What is required: Search the entries for the word "scheme". Copy each line in which it is found.

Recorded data
BEGIN

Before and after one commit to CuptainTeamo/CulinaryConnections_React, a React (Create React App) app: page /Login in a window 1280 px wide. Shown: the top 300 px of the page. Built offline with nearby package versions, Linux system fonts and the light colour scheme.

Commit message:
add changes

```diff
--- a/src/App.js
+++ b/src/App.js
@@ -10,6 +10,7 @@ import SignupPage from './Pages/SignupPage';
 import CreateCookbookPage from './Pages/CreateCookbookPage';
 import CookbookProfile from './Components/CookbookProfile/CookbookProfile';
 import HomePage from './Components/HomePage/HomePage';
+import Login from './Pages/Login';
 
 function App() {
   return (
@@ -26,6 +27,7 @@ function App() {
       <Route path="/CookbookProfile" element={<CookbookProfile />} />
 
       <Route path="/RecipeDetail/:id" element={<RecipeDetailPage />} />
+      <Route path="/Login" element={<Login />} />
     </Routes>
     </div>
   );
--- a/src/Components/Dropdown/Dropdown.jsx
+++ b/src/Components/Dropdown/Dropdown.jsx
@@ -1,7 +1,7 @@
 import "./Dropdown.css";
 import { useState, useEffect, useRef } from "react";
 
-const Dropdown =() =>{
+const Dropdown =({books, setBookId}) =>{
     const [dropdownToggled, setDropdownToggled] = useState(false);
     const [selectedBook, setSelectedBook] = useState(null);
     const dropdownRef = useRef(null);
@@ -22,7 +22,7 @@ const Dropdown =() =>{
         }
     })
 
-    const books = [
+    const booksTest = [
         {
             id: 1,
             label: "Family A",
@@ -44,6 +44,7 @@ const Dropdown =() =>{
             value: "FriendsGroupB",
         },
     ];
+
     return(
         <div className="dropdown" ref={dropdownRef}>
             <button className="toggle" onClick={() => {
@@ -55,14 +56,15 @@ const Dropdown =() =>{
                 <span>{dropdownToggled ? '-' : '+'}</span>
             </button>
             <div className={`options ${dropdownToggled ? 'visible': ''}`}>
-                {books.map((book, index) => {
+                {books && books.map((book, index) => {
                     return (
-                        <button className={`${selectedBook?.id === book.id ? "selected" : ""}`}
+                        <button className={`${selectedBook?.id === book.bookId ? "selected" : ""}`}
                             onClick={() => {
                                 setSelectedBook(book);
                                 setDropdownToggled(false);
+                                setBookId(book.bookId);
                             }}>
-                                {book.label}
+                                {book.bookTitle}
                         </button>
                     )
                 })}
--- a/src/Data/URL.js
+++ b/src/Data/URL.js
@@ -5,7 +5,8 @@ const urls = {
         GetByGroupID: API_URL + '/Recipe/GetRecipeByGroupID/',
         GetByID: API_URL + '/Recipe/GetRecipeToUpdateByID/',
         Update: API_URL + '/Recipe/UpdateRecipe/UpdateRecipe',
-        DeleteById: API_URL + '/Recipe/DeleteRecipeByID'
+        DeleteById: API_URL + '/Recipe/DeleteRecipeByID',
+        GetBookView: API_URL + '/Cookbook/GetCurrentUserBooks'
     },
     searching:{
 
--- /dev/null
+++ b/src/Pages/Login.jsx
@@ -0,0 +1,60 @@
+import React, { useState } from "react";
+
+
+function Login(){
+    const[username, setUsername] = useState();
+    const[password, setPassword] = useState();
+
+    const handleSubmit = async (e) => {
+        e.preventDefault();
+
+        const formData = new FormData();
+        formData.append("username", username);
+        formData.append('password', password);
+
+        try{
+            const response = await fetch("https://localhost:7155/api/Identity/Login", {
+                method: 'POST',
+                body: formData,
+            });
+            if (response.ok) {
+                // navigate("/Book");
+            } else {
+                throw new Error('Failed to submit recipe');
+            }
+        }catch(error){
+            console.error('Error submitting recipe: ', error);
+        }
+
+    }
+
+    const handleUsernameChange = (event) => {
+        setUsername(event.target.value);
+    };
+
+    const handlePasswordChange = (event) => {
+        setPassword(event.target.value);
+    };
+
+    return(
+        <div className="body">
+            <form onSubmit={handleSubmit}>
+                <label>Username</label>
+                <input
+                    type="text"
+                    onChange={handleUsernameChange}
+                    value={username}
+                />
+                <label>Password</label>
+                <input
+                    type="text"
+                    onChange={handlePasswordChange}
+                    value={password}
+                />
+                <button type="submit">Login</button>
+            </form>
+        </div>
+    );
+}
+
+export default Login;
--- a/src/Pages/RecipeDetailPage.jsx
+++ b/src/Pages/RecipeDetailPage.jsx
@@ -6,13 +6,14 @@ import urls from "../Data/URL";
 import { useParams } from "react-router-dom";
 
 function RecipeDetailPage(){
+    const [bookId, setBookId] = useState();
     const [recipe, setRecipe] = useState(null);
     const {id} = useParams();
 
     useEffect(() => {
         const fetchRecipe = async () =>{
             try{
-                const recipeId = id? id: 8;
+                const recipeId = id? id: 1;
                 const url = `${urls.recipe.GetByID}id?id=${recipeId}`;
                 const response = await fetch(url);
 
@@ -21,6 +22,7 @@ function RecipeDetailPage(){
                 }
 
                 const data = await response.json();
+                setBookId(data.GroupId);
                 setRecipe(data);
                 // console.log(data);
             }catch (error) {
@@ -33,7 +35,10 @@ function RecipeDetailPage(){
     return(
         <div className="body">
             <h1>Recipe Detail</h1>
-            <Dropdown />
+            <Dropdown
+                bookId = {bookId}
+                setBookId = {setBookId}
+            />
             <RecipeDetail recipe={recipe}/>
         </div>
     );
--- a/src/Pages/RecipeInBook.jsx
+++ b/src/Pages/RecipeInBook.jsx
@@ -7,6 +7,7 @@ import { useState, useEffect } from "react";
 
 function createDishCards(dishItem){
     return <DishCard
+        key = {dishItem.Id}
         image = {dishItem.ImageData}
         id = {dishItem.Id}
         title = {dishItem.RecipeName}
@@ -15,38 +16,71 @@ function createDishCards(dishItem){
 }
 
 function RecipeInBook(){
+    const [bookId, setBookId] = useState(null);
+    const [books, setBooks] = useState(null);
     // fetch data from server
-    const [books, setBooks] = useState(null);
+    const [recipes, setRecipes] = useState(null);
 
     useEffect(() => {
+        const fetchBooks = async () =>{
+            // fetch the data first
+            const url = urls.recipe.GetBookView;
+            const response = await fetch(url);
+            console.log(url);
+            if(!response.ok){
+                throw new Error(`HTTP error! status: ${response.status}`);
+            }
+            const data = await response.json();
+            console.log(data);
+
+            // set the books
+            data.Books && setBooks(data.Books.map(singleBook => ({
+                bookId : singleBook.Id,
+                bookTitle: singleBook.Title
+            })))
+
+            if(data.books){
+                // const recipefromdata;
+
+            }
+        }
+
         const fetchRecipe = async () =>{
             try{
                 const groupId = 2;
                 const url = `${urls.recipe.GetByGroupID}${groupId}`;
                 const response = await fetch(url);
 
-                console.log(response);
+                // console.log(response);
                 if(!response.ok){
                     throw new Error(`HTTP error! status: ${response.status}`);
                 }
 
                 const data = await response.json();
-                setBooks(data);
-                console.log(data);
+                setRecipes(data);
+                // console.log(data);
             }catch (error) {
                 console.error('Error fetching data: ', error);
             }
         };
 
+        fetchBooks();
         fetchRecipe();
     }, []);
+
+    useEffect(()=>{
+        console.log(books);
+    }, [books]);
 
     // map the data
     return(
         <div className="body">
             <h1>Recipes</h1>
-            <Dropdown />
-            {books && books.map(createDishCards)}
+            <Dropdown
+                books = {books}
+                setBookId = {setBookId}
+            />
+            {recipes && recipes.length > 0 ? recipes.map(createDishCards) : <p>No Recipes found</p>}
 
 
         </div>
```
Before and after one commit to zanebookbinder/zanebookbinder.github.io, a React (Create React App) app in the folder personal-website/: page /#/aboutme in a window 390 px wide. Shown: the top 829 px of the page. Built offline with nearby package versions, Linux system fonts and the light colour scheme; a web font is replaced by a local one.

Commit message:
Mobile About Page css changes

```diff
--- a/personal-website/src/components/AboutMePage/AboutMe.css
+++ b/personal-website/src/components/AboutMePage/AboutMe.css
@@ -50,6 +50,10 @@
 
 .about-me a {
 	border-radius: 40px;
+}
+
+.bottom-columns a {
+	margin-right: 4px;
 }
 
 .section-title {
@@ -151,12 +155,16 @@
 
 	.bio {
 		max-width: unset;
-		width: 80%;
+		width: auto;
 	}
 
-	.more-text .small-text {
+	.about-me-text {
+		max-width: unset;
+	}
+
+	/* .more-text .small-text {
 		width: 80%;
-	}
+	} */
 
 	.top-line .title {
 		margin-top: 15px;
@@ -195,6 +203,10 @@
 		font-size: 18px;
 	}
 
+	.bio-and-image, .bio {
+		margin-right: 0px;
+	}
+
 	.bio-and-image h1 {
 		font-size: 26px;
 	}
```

END

Solved exercise:
Before and after one commit to CuptainTeamo/CulinaryConnections_React, a React (Create React App) app: page /Login in a window 1280 px wide. Shown: the top 300 px of the page. Built offline with nearby package versions, Linux system fonts and the light colour scheme.
Before and after one commit to zanebookbinder/zanebookbinder.github.io, a React (Create React App) app in the folder personal-website/: page /#/aboutme in a window 390 px wide. Shown: the top 829 px of the page. Built offline with nearby package versions, Linux system fonts and the light colour scheme; a web font is replaced by a local one.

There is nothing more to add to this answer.